WHAT TO DO: Among the entries below, find the lines with "option" and copy them.

⟨

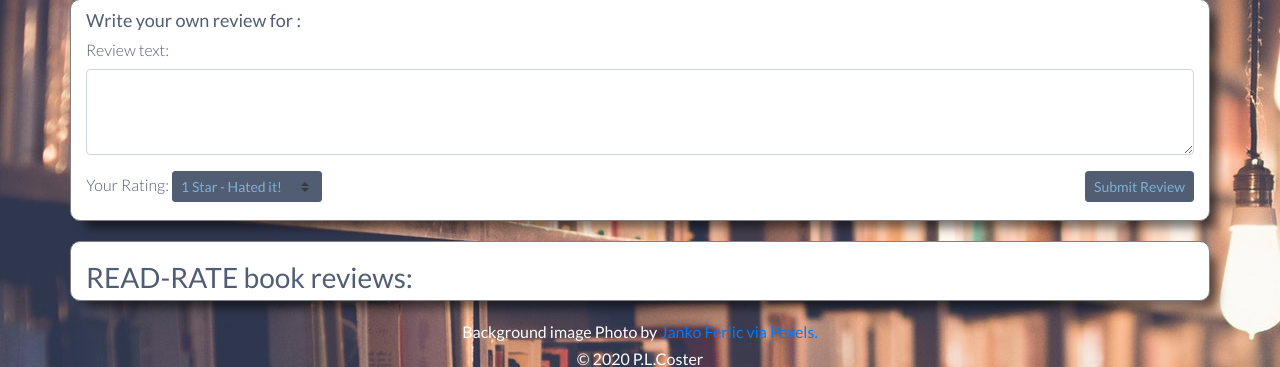
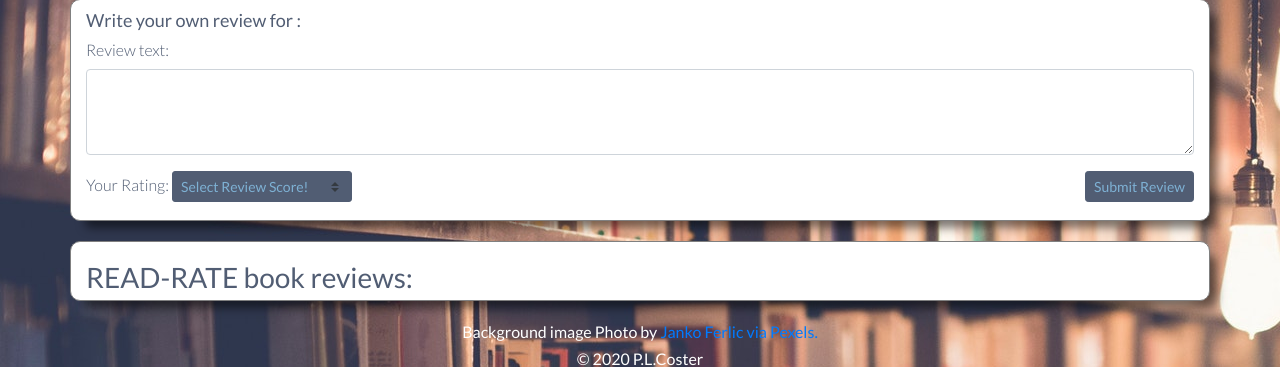
Before and after one commit to PLCoster/cs50web-project1, a Flask app: template templates/book_details.html in a window 1280 px wide. Shown: the part 404-771 px from the top of the page. Run offline with Flask 2, Linux system fonts and the light colour scheme; the template is opened without the code that fills it, so the values that code supplies are empty; the visitor is signed in with stand-in values (Sample User, id 1); some libraries are stand-ins or nearby versions.

Commit message:
Added user-review input form to book_details page

```diff
--- a/static/styles.css
+++ b/static/styles.css
@@ -281,7 +281,7 @@ BOOK DETAILS PAGE
 }
 
 .review select {
-  max-width: 150px;
+  max-width: 180px;
   border-radius: 3px;
 }
 
--- a/templates/book_details.html
+++ b/templates/book_details.html
@@ -36,19 +36,20 @@
   {% elif session.user_id %}
     <!-- Display review input form -->
     <h4>Write your own review for {{book[0][2]}}: </h4>
-    <form>
+    <form action="/review" method="POST">
       <div class="form-group review">
-        <label for="exampleFormControlTextarea1">Review text:</label>
-        <textarea class="form-control" id="exampleFormControlTextarea1" rows="3"></textarea>
+        <label for="review_text">Review text:</label>
+        <textarea class="form-control" id="review_text" rows="3" name="review_text" required></textarea>
       </div>
       <div class="form-group">
-        <label for="exampleFormControlSelect1">Your Rating:</label>
-        <select class="form-control custom-select-sm custom-select" id="exampleFormControlSelect1">
-          <option>1 Star - Hated it!</option>
-          <option>2 Stars - Didn't like it!</option>
-          <option>3 Stars - Liked it!</option>
-          <option>4 Stars - Loved it!</option>
-          <option>5 Stars - Amazing!</option>
+        <label for="review_score">Your Rating:</label>
+        <select class="form-control custom-select-sm custom-select" id="review_score" name="review_score" autocomplete="off">
+          <option value="" disabled selected>Select Review Score!</option>
+          <option value="5">&#9733;&#9733;&#9733;&#9733;&#9733; - Amazing!</option>
+          <option value="4">&#9733;&#9733;&#9733;&#9733;&#9734; - Loved it!</option>
+          <option value="3">&#9733;&#9733;&#9733;&#9734;&#9734; - Liked it!</option>
+          <option value="2">&#9733;&#9733;&#9734;&#9734;&#9734; - Didn't like it!</option>
+          <option value="1">&#9733;&#9734;&#9734;&#9734;&#9734; - Hated it!</option>
         </select>
         <button class="btn btn-sm btn-primary" type="submit">Submit Review</button>
       </div>
```
Also changed, not shown: 3 other files.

⟩

ANSWER FOR THE TASK:
-          <option>1 Star - Hated it!</option>
-          <option>2 Stars - Didn't like it!</option>
-          <option>3 Stars - Liked it!</option>
-          <option>4 Stars - Loved it!</option>
-          <option>5 Stars - Amazing!</option>
+          <option value="" disabled selected>Select Review Score!</option>
+          <option value="5">&#9733;&#9733;&#9733;&#9733;&#9733; - Amazing!</option>
+          <option value="4">&#9733;&#9733;&#9733;&#9733;&#9734; - Loved it!</option>
+          <option value="3">&#9733;&#9733;&#9733;&#9734;&#9734; - Liked it!</option>
+          <option value="2">&#9733;&#9733;&#9734;&#9734;&#9734; - Didn't like it!</option>
+          <option value="1">&#9733;&#9734;&#9734;&#9734;&#9734; - Hated it!</option>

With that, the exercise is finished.